Warm, flickering, shadow-casting light provided by fire creates an ideal environment for storytelling. I don’t know how many young Americans still have the experience of camping in a wilderness and listening to stories at night around the campfire, as I did in the Boy Scouts. Those youthful totemic experiences connect us with a power that reaches far back, to ancient ancestors who sat outside caves watching sparks rise and vanish in the night air. Ghost stories, anyone?

Wiessner has found that stories are told in virtually all hunter-gatherer societies, and in most small-scale societies those myths and legends are told by firelight. She calls this storytelling [along with gifts] “the original social media.” She cites the Tlingit elders of the Pacific Northwest Coast who recounted stories that extended over four days with the fire blazing six to seven feet high.

“Narratives told by firelight include a gradient from tales of known people and events, to legends based on past known events, to folklore about humans and animals, to myths that address origins and order.” These stories provide vital links between individuals, group-specific sites, and ancestral beings. Wiessner’s research has found that firelit storytelling keeps cultural institutions alive, explicates relations between people, creates imaginary communities beyond the village, and traces networks for great distances. She quotes Benson Lewis, a Cibecue Apache: “Stories go to work on you like arrows. Stories make you live right. Stories make you replace yourself.”

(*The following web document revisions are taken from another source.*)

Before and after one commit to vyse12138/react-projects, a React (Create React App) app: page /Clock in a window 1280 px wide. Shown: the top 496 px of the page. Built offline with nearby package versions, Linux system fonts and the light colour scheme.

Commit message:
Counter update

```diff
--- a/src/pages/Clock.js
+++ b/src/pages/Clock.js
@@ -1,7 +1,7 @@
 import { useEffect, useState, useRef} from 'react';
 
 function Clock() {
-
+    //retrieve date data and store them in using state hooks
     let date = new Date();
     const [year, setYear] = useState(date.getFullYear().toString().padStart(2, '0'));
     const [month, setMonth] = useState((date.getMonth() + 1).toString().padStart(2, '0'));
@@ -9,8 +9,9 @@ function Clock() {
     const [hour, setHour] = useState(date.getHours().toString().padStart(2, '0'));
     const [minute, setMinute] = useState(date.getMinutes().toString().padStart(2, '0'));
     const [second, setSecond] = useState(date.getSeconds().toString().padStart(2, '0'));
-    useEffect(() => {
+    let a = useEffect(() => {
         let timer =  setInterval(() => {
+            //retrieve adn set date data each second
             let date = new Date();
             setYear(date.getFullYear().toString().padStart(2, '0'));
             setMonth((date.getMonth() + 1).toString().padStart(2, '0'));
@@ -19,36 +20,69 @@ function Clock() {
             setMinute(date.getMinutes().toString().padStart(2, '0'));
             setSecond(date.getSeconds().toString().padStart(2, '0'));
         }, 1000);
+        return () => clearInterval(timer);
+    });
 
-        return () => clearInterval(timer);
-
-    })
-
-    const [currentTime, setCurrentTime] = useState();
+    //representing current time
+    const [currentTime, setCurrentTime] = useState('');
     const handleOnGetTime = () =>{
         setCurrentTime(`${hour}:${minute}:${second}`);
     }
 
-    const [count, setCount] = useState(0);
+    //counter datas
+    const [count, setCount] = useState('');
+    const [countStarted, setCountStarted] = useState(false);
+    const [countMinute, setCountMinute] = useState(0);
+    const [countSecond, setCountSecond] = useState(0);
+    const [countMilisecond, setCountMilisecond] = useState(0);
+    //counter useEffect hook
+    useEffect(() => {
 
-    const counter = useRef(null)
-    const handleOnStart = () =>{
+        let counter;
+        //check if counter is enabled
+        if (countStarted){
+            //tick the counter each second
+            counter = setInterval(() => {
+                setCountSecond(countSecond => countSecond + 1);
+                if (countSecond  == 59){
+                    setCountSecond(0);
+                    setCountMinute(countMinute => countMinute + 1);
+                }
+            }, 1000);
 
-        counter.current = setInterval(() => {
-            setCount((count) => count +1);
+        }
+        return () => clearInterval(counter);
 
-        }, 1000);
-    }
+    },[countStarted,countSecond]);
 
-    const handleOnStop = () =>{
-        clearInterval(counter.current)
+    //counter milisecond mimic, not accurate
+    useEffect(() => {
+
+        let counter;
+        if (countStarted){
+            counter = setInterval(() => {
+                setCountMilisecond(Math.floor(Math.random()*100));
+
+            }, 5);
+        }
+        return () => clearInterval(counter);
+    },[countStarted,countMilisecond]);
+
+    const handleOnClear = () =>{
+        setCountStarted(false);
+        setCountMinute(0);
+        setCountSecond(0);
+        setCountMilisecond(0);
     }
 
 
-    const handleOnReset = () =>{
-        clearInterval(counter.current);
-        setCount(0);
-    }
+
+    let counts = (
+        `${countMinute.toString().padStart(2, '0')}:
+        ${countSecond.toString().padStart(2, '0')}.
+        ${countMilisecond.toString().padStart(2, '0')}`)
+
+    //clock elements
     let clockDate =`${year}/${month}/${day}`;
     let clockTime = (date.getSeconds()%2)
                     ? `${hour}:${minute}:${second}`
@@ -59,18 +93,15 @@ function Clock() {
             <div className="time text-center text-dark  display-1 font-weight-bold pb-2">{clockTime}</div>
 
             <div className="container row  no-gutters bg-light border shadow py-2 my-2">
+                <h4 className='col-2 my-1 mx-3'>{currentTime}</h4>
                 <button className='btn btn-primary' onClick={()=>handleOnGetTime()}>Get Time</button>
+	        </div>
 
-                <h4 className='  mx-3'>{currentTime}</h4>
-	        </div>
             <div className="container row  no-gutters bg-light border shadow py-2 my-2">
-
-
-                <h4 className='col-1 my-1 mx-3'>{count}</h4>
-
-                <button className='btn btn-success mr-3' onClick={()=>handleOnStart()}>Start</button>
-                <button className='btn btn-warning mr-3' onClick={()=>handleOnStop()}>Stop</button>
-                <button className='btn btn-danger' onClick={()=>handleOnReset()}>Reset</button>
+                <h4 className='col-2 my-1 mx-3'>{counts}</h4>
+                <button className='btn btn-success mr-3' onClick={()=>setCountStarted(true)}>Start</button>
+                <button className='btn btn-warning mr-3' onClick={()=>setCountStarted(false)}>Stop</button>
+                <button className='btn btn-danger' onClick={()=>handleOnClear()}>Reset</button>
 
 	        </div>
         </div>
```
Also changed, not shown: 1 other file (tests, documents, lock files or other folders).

Firelight is conducive to the imagination and  magical. Weissner describes the Ainu hunter-gatherers of Japan: “The daytime is for their activities and the night for deities and demons . . . Night [is] prime time for entrance into imaginary worlds of the supernatural.”

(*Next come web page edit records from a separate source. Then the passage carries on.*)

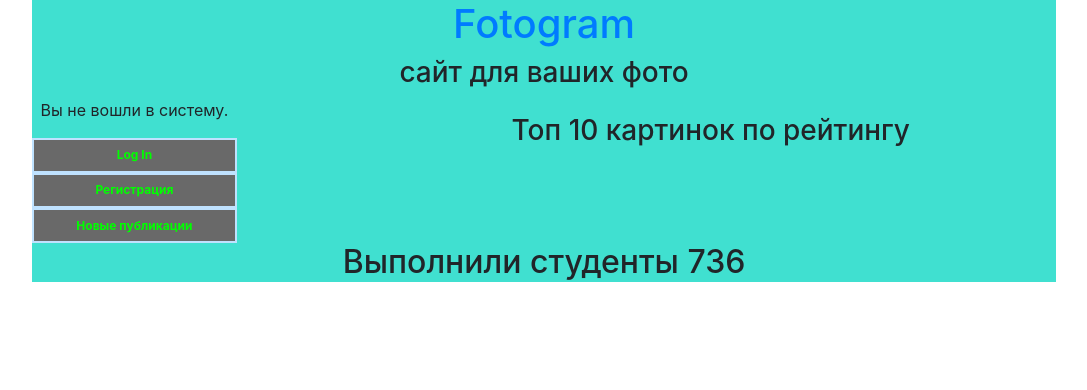
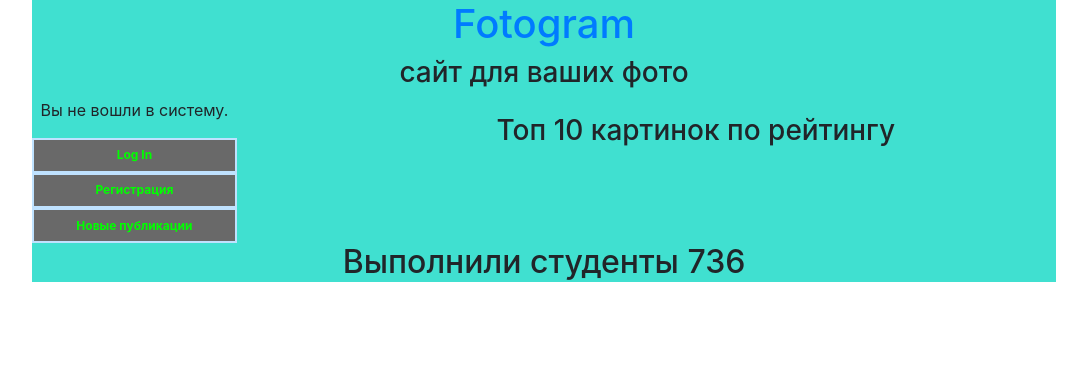
Before and after one commit to qruk/imagehub, a Django app: template imgprovider/templates/display_image_posts.html in a window 1280 px wide. Shown: the top 390 px of the page, without its empty margins (96-1183 px from the left). Run offline with Django 3.2, Linux system fonts and the light colour scheme; the template is opened without the code that fills it, so the values that code supplies are empty; some libraries are stand-ins or nearby versions.

Commit message:
margin try

```diff
--- a/imgprovider/templates/baseBlock.html
+++ b/imgprovider/templates/baseBlock.html
@@ -69,7 +69,7 @@
         }
 
         .h3 {
-             margin:2% 10% 2% 0%;
+             margin:2% 15% 2% 0%;
         }
 
 
```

The next time we sit around a campfire (and aren’t you more likely to do that after reading this post?) we might stop to appreciate what a profound aspect of the human experience we are sharing.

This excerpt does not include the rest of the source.